As a crude experiment, I just tried running my Braun at maximum heat for 2 minutes, which I thought should be long enough to bring the temperature of the nozzle and grille to their max. I then switched it off and let it cool down for 1 minute (with ambient room temperature about 70 C.) At this point the external surface of the nozzle was still uncomfortably hot to the touch, so I did not risk touching the grille itself. After another 1 minute the external surface of the nozzle was merely warm, so I touched the grille with a finger knuckle, and then the more sensitive finger tip. At this point the grille was just warm, and not much hotter to the touch than the external surface of the nozzle. Certainly not hot enough to cause pain or injury to normal skin. If this is representative, a dryer would not cause burns if it has been switched off for more than a few minutes.
Incidentally, I think it would be very difficult to burn oneself with the hot grille, either deliberately or accidentally, while the dryer is 'on'. The blast of hot air (at least with my dryer) is strong enough to make it difficult to press the nozzle against the skin, and hot enough to make it very painful to try it.
 

Mick West

Administrator
Staff member
Plastics generally have higher heat capacities than metals. It's the cooling down rapidly that's the problem, and metals do that more - they're dumping energy into your skin more quickly.
Yeah, I was thinking more of metal as being a dense material with high thermal conductivity. But you and @DavidB66 are correct, they DO hold a lot of heat.

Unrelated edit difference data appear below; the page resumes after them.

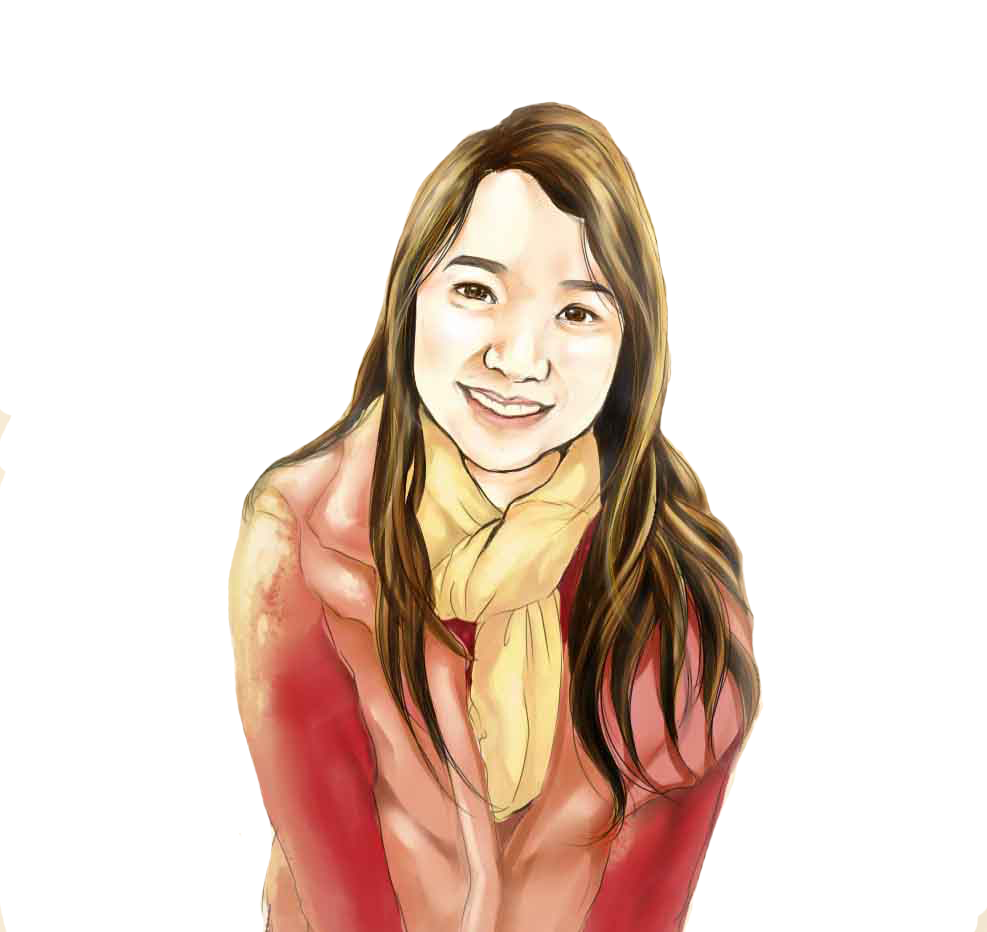
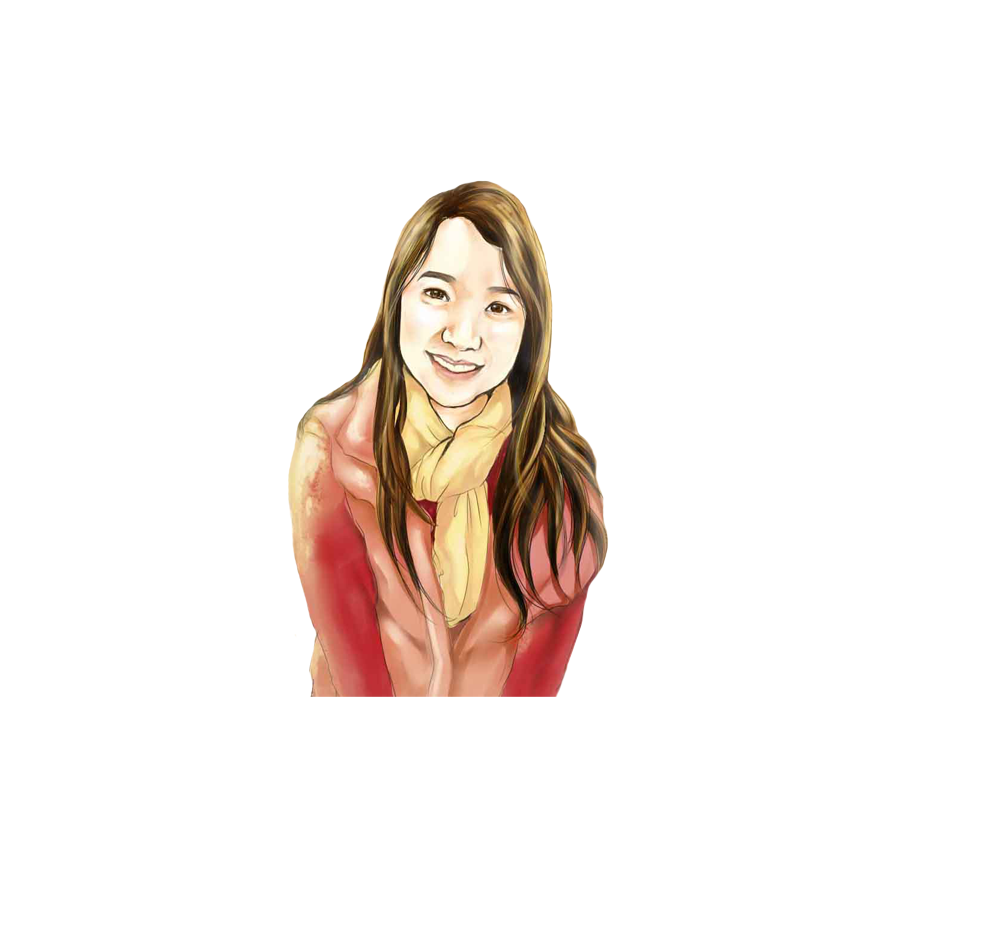
style div img

diff --git a/CSS/aboutme.css b/CSS/aboutme.css
@@ -42,7 +42,7 @@ body {
     top:150px;
     background-color: white;
 }
-#main img{
+div img{
        height:200; 
        width:100 ;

Heat Capacity by mass: (J/(Kg C)) https://www.engineeringtoolbox.com/specific-heat-solids-d_154.html
  • Plastic: 1.67
  • Steel 0.49
Density: Kg/m3. https://www.engineeringtoolbox.com/density-materials-d_1652.html
  • Plastic: ~700
  • Steel: ~2400

Heat Capacity by volume works out about the same, I think.
  • Pastic: 1.67*700 = 1169
  • Steel: 0.49*2400 = 1176
But of course, the volume of plastic will be greater than the volume of metal needed for a grill.

And most of the examples we see are of plastic grills. Probably safer, though, because of the much lower thermal conductivity.

https://www.engineeringtoolbox.com/thermal-conductivity-d_429.html
https://www.engineeringtoolbox.com/thermal-conductivity-metals-d_858.html
Theremal Conductivy W/(m K)
  • Plastic: 0.33 - 0.51 (Polyethylene)
  • Steel: 14 .3 (Stainless)
 

Granite

New Member
I’m a little disappointed that so much attention was given to the very obvious self inflicted burns by hair dryers, and not the fact that vallee has apparently ceded whatever credibility he had left over this. He uses transparently foolish logic, while trying to cater to a demographic of believers - why? What happened to him? I don’t remember him ever acting this Alex Jones-like.

I do remember his ufo conclusions decades ago approaching the correct source - the military - but never coming out and saying it. I felt he was likely a shill for the military due to that, but this Atlantean crap isn’t even trying. Is it something like dementia or is he simply showing his true colors finally?
 

deirdre

Senior Member.
@Mick West i forget where that database you were looking at is in this thread. are these mark receivers generally women?

i ask because every comment about pain and how people would notice, reminds me that women pluck and wax hairs off their upper lips*, rip their bikini area hair out with wax (i never tried that one myself), and birth babies.

*waxing the upper lip is way more painful then a curling iron burn. esp the tinyist hairs right up against your nostrils. you guys wnt to experience "ouch", try that one.
 
Top